(Study material):
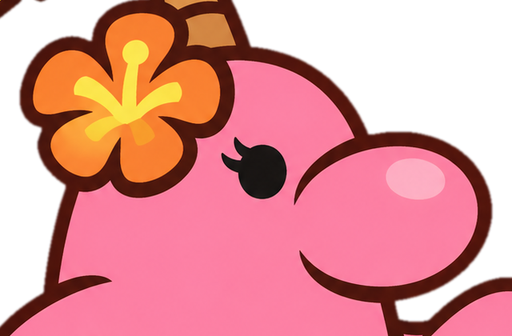
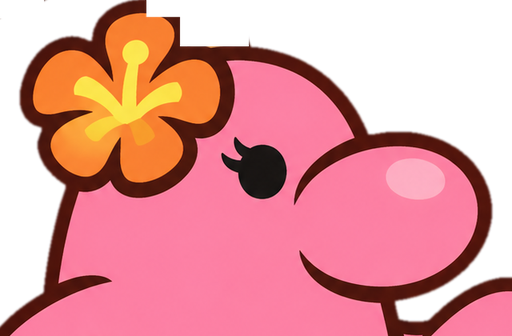
Make her a tall figure poking out of the top, with the wave across her waist
The header crop is now her whole figure from the flower down (a tall rectangle with both
arms), drawn much taller so her head and flower clearly rise above the bubble's top edge
and the wave crosses her at the waist, like the top of her skirt. Stray bits of the palm
are erased from the source crops, which also tidies the tray icon. The panel is a little
wider so the name still fits.

Changed region(s): [[0.2812, 0.0, 0.5, 0.1488], [0.0, 0.0, 0.0938, 0.0595]]

diff --git a/assets/build_icons.py b/assets/build_icons.py
@@ -15,11 +15,12 @@ SOURCE = HERE / "pianta_source.png"
 SIZES = [16, 24, 32, 48, 64, 128, 256]
 FACE_PX = 512
 FACE_BOX = (335, 285, 975, 705)  # flower, eye and nose, in source-image pixels
-BUST_BOX = (320, 255, 990, 980)  # head, upper body and the start of the skirt
-# Bits of the palm that poke into the top of the bust crop, as fractions of the crop (x, y).
-BUST_ERASE = [
-    [(0.296, 0.0), (0.486, 0.0), (0.486, 0.113), (0.355, 0.113), (0.355, 0.07), (0.296, 0.07)],
-    [(0.0, 0.0), (0.127, 0.0), (0.127, 0.049), (0.0, 0.049)],
+BUST_BOX = (290, 285, 1045, 1170)  # her whole figure from the flower down: a tall rectangle
+BUST_PX = 1024  # only the top of it is shown at a time, so it is kept sharper
+# Bits of the palm that poke into the top of the crops, in source-image pixels.
+ERASE = [
+    [(518, 255), (646, 255), (646, 343), (560, 343), (560, 306), (518, 306)],  # the trunk
+    [(290, 255), (390, 255), (390, 308), (290, 308)],  # a yellow frond
 ]
 TILE_PX = 1024  # drawn large, then shrunk so the rounded corners are smooth
 TILE_RADIUS = 0.22  # corner radius as a fraction of the tile
@@ -42,15 +43,21 @@ def cut_out(source: Image.Image) -> Image.Image:
     return out
 
 
-def erase(image: Image.Image, shapes: list[list[tuple[float, float]]]) -> Image.Image:
-    """Make the given regions (fractions of the image) transparent, with smooth edges."""
+def erase(image: Image.Image, shapes: list[list[tuple[int, int]]]) -> Image.Image:
+    """Make the given regions (in this image's pixels) transparent, with smooth edges."""
     scale = 4
-    mask = Image.new("L", (image.width * scale, image.height * scale), 255)
-    for shape in shapes:
-        ImageDraw.Draw(mask).polygon([(x * mask.width, y * mask.height) for x, y in shape], fill=0)
-    mask = mask.resize(image.size, Image.Resampling.LANCZOS)
     out = image.copy()
-    out.putalpha(ImageChops.multiply(out.getchannel("A"), mask))
+    for shape in shapes:
+        left, top = min(x for x, _ in shape), min(y for _, y in shape)
+        right, bottom = max(x for x, _ in shape), max(y for _, y in shape)
+        mask = Image.new("L", ((right - left) * scale, (bottom - top) * scale), 255)
+        ImageDraw.Draw(mask).polygon(
+            [((x - left) * scale, (y - top) * scale) for x, y in shape], fill=0
+        )
+        mask = mask.resize((right - left, bottom - top), Image.Resampling.LANCZOS)
+        patch = out.crop((left, top, right, bottom))
+        patch.putalpha(ImageChops.multiply(patch.getchannel("A"), mask))
+        out.paste(patch, (left, top))
     return out
 
 
@@ -71,12 +78,13 @@ def rounded_tile(source: Image.Image) -> Image.Image:
 
 
 def main() -> None:
-    figure = cut_out(Image.open(SOURCE))
-    for name, box in (("pianta_face.png", FACE_BOX), ("pianta_bust.png", BUST_BOX)):
+    figure = erase(cut_out(Image.open(SOURCE)), ERASE)
+    for name, box, size in (
+        ("pianta_face.png", FACE_BOX, FACE_PX),
+        ("pianta_bust.png", BUST_BOX, BUST_PX),
+    ):
         crop = figure.crop(box)
-        crop.thumbnail((FACE_PX, FACE_PX), Image.Resampling.LANCZOS)
-        if name == "pianta_bust.png":
-            crop = erase(crop, BUST_ERASE)
+        crop.thumbnail((size, size), Image.Resampling.LANCZOS)
         crop.save(HERE.parent / "carol_aio" / "assets" / name, optimize=True)
 
     rounded_tile(Image.open(SOURCE)).save(HERE / "carol_aio.ico", sizes=[(s, s) for s in SIZES])

diff --git a/carol_aio/bubble.py b/carol_aio/bubble.py
@@ -17,7 +17,7 @@ from PIL import Image, ImageChops, ImageDraw, ImageFilter
 from carol_aio.icon import bust_image, name_image
 
 SS = 3  # drawn this many times larger, then shrunk, so the edges are smooth
-NECK = 0.60  # how far down her picture the wave crosses her (0 is the top, 1 the bottom)
+NECK = 0.54  # how far down her picture the wave crosses her (0 is the top, 1 the bottom)
 Point = tuple[float, float]
 
 
@@ -35,7 +35,8 @@ class Bubble:
     image: Image.Image
     content_x: int  # where the controls' window goes inside the image
     content_y: int
-    margin: int  # transparent space round the bubble (for the shadow and the peeking face)
+    margin: int  # transparent space beside and below the bubble (for the shadow)
+    body_y: int  # where the bubble's own top edge is; she pokes up above it
 
 
 def _bezier(p0: Point, p1: Point, p2: Point, steps: int = 14) -> list[Point]:
@@ -97,7 +98,13 @@ def render(
     ``scale`` turns design pixels into real ones (display scaling).
     """
     s = scale
-    margin, pad, line, radius = s(18), s(10), s(2), s(22)
+    margin, top, pad, line, radius = (
+        s(18),
+        s(44),
+        s(10),
+        s(2),
+        s(22),
+    )  # top: room for her to poke out
     band, amplitude, wavelength, tail_h = s(72), s(3), s(46), s(16)
     body_w = content_w + 2 * pad
     clear = line + s(
@@ -105,8 +112,8 @@ def render(
     )  # sand between the wave and the controls, so the shrinking can't blur into them
     body_h = band + amplitude + clear + content_h + pad
     width = body_w + 2 * margin
-    height = margin + body_h + (tail_h if tail else 0) + margin
-    x0, y0, x1, y1 = margin, margin, margin + body_w, margin + body_h
+    height = top + body_h + (tail_h if tail else 0) + margin
+    x0, y0, x1, y1 = margin, top, margin + body_w, top + body_h
     tail_geometry = (x1 - s(82), x1 - s(46), x1 - s(50), y1 + tail_h) if tail else None
     path = _outline(x0, y0, x1, y1, radius, tail_geometry)
 
@@ -129,9 +136,9 @@ def render(
 
     # Her head and upper body rise out of the band, over the top edge. The body below the wave
     # is in front of her, so the wave reads as the top of her outfit.
-    figure_h = s(134)
+    figure_h = s(196)
     figure = bust_image(figure_h * SS)
-    figure_x = (x0 + s(8)) * SS
+    figure_x = (x0 + s(4)) * SS
     figure_y = round((y0 + band - NECK * figure_h) * SS)  # where the wave crosses her
     placed = Image.new("RGBA", layer.size, (0, 0, 0, 0))
     placed.alpha_composite(figure, (figure_x, figure_y))
@@ -152,6 +159,6 @@ def render(
 
     # The name sits beside her, on the band.
     baseline = y0 + s(48)
-    name = name_image(s(28), colors.on_sea)
-    out.alpha_composite(name, (x0 + s(8) + round(figure.width / SS) + s(8), baseline - name.height))
-    return Bubble(out, x0 + pad, y0 + band + amplitude + clear, margin)
+    name = name_image(s(26), colors.on_sea)
+    out.alpha_composite(name, (x0 + s(4) + round(figure.width / SS) + s(8), baseline - name.height))
+    return Bubble(out, x0 + pad, y0 + band + amplitude + clear, margin, y0)

diff --git a/tests/test_icon.py b/tests/test_icon.py
@@ -24,9 +24,9 @@ class BustImageTest(unittest.TestCase):
     def test_the_bust_is_the_requested_height(self) -> None:
         self.assertEqual(bust_image(104).height, 104)
 
-    def test_the_bust_is_taller_than_the_face_crop_not_wider(self) -> None:
+    def test_the_bust_is_a_tall_rectangle(self) -> None:
         bust = bust_image(104)
-        self.assertLess(bust.width, bust.height * 1.05)  # roughly as tall as wide, not a wide strip
+        self.assertLess(bust.width, bust.height * 0.9)
 
 
 if __name__ == "__main__":

diff --git a/tests/test_bubble.py b/tests/test_bubble.py
@@ -31,7 +31,7 @@ class BubbleTest(unittest.TestCase):
 
     def test_the_header_band_is_sea_coloured(self) -> None:
         art = render(300, 200, COLORS)
-        pixel = art.image.getpixel((art.image.width - art.margin - 24, art.margin + 14))
+        pixel = art.image.getpixel((art.image.width - art.margin - 24, art.body_y + 14))
         assert isinstance(pixel, tuple)
         self.assertEqual(pixel[:3], (0x1D, 0x93, 0xB3))
 

diff --git a/carol_aio/app.py b/carol_aio/app.py
@@ -25,7 +25,7 @@ CONFIG_POLL_MS = 1000
 QUEUE_POLL_MS = 100
 AUTO_CHECK_DELAY_MS = 4000  # let the tray icon settle before checking for updates
 REOPEN_GUARD_S = 0.3  # the tray click that dismissed the panel must not reopen it
-FLYOUT_WIDTH = 370
+FLYOUT_WIDTH = 384
 EDGE_GAP = 12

(Activity): Considering only the material above, set down every line from the one with "diff --git a/carol_aio/bubble.py" to the one with "edges are smooth", inclusive, exactly as written.

(Result of the task):
diff --git a/carol_aio/bubble.py b/carol_aio/bubble.py
@@ -17,7 +17,7 @@ from PIL import Image, ImageChops, ImageDraw, ImageFilter
 from carol_aio.icon import bust_image, name_image
 
 SS = 3  # drawn this many times larger, then shrunk, so the edges are smooth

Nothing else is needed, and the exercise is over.